Task goal> Please set down the entries below once more, exactly.

Supplied data>

╭──

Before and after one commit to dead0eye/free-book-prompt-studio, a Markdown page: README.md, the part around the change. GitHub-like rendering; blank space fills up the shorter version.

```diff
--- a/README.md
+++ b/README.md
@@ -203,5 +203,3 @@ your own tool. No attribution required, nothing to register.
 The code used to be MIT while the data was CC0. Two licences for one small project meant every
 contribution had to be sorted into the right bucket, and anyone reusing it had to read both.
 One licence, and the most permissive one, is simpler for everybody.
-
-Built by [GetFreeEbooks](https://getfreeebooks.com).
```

╰──

Written answer>
Before and after one commit to dead0eye/free-book-prompt-studio, a Markdown page: README.md, the part around the change. GitHub-like rendering; blank space fills up the shorter version.

```diff
--- a/README.md
+++ b/README.md
@@ -203,5 +203,3 @@ your own tool. No attribution required, nothing to register.
 The code used to be MIT while the data was CC0. Two licences for one small project meant every
 contribution had to be sorted into the right bucket, and anyone reusing it had to read both.
 One licence, and the most permissive one, is simpler for everybody.
-
-Built by [GetFreeEbooks](https://getfreeebooks.com).
```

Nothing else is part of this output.